• What you have to do: Report all lines of the records that contain "this".

Information provided START

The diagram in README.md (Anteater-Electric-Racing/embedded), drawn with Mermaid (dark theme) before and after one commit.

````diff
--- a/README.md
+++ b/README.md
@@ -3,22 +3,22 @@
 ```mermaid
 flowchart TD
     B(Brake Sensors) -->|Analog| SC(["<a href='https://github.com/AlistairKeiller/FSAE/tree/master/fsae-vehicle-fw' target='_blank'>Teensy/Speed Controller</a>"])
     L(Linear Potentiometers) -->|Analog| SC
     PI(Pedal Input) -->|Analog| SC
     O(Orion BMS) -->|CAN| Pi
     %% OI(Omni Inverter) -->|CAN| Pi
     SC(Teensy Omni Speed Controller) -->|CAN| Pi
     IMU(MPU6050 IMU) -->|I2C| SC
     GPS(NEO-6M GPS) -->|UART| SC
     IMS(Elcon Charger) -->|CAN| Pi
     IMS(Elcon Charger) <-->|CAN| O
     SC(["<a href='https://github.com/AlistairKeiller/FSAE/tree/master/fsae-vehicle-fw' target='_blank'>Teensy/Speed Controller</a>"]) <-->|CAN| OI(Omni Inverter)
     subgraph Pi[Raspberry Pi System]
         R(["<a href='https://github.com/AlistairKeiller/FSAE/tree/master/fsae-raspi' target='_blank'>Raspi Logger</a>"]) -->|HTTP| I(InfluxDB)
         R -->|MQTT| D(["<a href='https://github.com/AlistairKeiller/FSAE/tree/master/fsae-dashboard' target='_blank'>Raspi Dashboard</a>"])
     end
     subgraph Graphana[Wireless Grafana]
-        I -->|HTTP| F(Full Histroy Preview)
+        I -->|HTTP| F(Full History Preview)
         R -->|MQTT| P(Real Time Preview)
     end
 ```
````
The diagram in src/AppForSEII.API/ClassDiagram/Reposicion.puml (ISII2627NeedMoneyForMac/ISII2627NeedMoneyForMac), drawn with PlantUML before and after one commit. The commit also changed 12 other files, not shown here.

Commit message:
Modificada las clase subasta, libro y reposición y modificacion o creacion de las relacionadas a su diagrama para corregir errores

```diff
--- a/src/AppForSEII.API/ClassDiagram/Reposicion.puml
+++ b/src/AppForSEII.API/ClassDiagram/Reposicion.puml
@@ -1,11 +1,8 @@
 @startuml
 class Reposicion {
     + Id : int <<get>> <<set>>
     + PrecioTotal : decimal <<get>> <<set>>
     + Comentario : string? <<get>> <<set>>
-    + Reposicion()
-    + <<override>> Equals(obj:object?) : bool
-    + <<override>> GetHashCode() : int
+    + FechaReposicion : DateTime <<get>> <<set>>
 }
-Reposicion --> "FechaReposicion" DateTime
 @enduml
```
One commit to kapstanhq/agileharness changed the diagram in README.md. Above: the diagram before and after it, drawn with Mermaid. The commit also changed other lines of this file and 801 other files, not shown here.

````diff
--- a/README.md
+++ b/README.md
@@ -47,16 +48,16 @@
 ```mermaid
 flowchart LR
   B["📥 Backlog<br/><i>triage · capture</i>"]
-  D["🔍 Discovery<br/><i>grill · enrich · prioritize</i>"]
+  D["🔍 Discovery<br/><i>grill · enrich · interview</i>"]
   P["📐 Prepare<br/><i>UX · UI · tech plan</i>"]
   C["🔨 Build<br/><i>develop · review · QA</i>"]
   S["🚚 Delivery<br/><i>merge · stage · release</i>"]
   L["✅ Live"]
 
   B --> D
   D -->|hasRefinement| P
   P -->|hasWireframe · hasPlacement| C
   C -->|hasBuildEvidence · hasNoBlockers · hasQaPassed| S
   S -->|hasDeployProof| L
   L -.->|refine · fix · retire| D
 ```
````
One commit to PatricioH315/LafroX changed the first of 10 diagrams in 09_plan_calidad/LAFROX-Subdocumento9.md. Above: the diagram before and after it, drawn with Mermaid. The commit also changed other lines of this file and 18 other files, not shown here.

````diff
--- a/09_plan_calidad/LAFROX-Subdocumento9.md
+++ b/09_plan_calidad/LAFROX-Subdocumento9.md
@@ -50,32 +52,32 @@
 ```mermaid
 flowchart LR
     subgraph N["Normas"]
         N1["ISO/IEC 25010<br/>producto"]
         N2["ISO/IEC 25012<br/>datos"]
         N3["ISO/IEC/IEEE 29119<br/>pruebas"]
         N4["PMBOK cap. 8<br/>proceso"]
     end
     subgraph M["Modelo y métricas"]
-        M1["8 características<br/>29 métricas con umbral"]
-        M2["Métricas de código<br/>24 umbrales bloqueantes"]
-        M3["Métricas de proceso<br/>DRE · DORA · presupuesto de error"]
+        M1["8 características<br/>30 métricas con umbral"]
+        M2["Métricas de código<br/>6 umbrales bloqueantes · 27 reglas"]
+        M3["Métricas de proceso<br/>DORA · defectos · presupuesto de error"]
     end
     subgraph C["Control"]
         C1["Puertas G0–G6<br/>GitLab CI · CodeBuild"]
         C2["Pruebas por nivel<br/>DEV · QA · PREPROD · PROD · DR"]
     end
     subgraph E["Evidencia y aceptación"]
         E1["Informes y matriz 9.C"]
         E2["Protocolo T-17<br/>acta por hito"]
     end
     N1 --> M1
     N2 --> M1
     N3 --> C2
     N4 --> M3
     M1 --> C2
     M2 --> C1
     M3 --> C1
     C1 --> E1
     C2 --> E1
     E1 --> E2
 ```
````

Information provided END

• Response to the exercise:
One commit to kapstanhq/agileharness changed the diagram in README.md. Above: the diagram before and after it, drawn with Mermaid. The commit also changed other lines of this file and 801 other files, not shown here.
One commit to PatricioH315/LafroX changed the first of 10 diagrams in 09_plan_calidad/LAFROX-Subdocumento9.md. Above: the diagram before and after it, drawn with Mermaid. The commit also changed other lines of this file and 18 other files, not shown here.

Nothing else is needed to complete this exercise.